When we moved into our home four years ago, we inherited a well intended, but poorly implemented sprinkler system, offering three watering zones, and options to water each area on odd days or even, or by days on the calendar, with adjustments for time and percentage of the usual watering levels. I could tell it to run, or to be off, but I honestly couldn't tell you the number of times I'd expect the sprinklers to go on, but they wouldn't, or my wife or I would get lost in the menu. The sprinkler system was a mess best left ignored.

So this weekend, I took this beast of a device off my house, and, despite my lacking an electrical engineering degree, managed to put the $249 Rachio Iro system in place and running fairly quickly.

This Sprinkler System Had to Go

I was first encouraged to photograph my existing setup and label each wire before installing the Rachio system, as you can see above. This fallback also served as an escape route had things gone wrong, to go back and set things up as they were before and carry on with the mediocre status quo. But the instructions were pretty straight forward, and within minutes I was on my way to having a better looking and better behaving system.

The Rachio Iro Looks Like a Nest or iDevice (Image via Electric Imp)

Following the included diagram, I hooked up the wires to the Rachio system, plugged it in, and then used the Rachio app on my Nexus phone to enter an account, add my WiFi credentials, and then performed a "Blink Up" on the device - a feature that comes from Electric Imp, to send the WiFi data to the unit via the small photosensor in the bottom left of the unit. That was cool, and once I realized I had to do that without too much light behind me, the WiFi indicator on the Rachio flipped from red to green, and we were good to go.

With the unit set up, I now don't have to go back out to the side of the house to mess with the scheduling any more.

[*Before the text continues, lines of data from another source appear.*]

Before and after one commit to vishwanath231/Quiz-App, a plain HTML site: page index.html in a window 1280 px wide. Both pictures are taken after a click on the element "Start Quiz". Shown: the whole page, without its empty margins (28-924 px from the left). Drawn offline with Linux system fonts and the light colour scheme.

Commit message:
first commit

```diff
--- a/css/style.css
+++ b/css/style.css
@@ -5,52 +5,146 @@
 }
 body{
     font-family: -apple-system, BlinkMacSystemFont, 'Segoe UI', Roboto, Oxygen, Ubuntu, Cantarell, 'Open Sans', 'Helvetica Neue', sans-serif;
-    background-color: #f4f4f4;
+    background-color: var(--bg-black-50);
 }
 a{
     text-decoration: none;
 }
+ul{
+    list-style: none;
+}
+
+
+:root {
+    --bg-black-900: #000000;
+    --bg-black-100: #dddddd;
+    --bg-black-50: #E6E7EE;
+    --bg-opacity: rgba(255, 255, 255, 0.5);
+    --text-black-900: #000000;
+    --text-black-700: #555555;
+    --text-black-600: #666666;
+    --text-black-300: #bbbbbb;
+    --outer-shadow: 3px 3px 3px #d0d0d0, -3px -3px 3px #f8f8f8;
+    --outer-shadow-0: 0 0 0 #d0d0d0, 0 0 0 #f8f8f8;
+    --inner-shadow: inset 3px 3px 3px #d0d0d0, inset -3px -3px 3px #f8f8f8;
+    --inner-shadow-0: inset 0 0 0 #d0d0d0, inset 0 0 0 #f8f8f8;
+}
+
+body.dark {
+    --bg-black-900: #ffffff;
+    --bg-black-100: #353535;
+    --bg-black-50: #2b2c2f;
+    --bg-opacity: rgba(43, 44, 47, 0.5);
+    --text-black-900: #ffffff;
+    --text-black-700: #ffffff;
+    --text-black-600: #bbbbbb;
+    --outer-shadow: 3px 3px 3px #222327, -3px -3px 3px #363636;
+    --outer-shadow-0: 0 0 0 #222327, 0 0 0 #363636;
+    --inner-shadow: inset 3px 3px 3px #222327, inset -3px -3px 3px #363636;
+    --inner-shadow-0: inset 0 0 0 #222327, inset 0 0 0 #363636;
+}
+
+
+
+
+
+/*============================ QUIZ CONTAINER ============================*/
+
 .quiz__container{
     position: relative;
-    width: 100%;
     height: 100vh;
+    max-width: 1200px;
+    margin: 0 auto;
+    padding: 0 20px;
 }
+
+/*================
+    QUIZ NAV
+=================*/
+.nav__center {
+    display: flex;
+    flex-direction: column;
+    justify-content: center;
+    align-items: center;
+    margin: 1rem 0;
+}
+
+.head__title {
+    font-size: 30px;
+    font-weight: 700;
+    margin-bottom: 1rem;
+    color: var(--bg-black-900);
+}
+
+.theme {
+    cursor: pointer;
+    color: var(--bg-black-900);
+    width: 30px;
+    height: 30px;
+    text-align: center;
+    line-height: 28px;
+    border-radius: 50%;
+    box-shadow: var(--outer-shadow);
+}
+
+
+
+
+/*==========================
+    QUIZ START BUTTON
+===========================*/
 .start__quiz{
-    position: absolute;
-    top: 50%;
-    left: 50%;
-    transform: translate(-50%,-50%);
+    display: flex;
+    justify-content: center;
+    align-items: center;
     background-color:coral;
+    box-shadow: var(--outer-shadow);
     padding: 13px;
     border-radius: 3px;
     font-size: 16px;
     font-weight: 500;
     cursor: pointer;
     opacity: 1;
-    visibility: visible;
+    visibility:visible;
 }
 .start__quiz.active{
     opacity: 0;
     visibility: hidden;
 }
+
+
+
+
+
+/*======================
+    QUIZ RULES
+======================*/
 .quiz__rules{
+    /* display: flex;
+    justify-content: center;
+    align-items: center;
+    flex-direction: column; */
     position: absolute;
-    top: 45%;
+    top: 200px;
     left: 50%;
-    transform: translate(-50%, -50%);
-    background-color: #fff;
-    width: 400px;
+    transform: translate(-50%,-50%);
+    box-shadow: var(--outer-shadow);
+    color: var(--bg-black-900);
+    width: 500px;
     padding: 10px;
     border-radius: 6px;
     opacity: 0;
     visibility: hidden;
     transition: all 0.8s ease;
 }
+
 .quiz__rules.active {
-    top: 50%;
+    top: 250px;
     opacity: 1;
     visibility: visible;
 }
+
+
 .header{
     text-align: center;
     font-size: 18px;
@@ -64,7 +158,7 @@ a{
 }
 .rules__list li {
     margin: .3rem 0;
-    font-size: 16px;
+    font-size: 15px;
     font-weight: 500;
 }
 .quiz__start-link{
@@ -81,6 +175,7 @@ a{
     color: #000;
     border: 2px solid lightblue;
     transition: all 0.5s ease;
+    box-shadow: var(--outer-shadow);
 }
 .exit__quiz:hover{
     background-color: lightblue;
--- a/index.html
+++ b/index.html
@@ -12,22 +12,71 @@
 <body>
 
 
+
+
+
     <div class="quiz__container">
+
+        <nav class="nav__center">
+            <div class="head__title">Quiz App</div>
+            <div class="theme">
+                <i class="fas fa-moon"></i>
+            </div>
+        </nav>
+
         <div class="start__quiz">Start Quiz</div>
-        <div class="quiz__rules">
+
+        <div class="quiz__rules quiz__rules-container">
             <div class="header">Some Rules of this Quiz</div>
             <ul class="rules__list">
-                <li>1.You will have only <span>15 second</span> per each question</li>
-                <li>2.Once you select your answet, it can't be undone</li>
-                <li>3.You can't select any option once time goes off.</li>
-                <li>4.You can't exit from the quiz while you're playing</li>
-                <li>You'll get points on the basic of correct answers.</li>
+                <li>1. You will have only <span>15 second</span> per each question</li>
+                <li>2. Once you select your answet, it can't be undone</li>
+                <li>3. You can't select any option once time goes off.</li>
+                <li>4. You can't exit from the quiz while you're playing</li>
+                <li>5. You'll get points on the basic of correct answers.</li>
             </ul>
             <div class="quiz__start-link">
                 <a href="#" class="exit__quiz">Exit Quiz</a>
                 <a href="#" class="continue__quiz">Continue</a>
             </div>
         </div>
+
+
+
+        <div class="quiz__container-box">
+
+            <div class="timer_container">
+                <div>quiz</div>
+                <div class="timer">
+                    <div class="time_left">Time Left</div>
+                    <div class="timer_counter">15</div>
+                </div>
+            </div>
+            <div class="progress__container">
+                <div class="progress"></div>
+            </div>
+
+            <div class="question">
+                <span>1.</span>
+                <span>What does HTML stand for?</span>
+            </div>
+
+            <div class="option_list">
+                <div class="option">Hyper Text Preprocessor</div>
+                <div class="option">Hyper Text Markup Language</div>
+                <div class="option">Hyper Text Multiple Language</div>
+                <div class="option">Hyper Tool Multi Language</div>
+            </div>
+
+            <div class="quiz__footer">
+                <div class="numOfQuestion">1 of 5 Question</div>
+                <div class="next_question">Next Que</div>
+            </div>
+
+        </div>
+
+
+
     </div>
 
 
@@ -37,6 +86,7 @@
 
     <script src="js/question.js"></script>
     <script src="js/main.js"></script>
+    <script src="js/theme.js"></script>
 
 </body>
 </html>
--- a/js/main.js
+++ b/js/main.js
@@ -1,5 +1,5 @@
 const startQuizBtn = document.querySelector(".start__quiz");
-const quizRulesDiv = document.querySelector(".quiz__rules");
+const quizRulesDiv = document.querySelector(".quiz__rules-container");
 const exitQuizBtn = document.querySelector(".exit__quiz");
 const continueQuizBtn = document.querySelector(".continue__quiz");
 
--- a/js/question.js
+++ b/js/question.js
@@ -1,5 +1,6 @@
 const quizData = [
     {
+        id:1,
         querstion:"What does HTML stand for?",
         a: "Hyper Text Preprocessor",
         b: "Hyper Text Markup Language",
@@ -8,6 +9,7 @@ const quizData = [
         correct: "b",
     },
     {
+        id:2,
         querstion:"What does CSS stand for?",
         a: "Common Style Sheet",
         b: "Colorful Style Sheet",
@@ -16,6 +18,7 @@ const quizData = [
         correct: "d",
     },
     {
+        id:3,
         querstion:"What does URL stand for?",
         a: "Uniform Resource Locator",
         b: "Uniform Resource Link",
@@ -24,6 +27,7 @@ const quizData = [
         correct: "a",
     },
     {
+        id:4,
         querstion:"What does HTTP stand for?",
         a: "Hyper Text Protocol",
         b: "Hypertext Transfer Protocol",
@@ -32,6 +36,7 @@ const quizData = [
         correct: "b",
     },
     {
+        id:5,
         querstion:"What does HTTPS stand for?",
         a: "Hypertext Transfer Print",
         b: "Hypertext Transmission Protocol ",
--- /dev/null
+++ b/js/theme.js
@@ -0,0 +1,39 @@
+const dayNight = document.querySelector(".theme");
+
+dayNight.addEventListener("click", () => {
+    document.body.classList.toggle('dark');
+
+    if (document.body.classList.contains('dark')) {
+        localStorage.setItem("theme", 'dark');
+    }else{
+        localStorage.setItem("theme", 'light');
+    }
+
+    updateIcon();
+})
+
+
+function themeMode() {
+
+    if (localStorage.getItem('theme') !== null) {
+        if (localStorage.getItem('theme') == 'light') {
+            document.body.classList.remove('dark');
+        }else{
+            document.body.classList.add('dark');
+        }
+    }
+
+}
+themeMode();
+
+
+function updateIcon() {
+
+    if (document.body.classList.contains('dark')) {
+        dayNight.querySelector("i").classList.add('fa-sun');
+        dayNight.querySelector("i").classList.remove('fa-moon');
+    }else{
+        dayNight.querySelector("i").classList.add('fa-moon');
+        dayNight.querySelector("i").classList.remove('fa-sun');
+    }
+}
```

Instead, I went into the app to name the watering zones, and could even go so deep as to say what type of zone they were, including whether it was grass, shrub or trees, the soil type, from topsoil to clay, the amount of shade, the slope and the type of sprinklers I've got.

You can get as detailed as you like, or just let the system run with its presets, which at the very least will get your yard watered exactly when you want it to.

With this move, I've been able to transform a complex set of pipes and wires to an app I can control anywhere. And just like I can use my phone or tablet to turn the heat on or off in my home with my Nest thermostat, or to manage my Sonos speakers, I can now turn the water on and off with the press of a button.

The foundation for Rachio's beginning was as simple as seeing a neighbor's sprinklers on in the rain. Here in California, where we're in yet another drought, and fines are being threatened for water wasters, bringing a smarter watering system makes even more sense. In fact, my scheduled watering times don't even start if more than a dab of precipitation is predicted for my zip code. So it's not only smarter and better financially, but like my move to solar energy with Sunrun, it's just a good idea for the environment.

Taking complexity out of products and making them delightful will always be a great idea, and the more old tech under assault by smart engineering, the better we'll all be. For a topic as boring as watering one's lawn, I'm pretty excited about this.

Disclosures: Nest (mentioned above) is a Google subsidiary. I work at Google. I've always paid full retail for my Nest products, and happily paid for my Sunrun, Sonos and Rachio equipment too.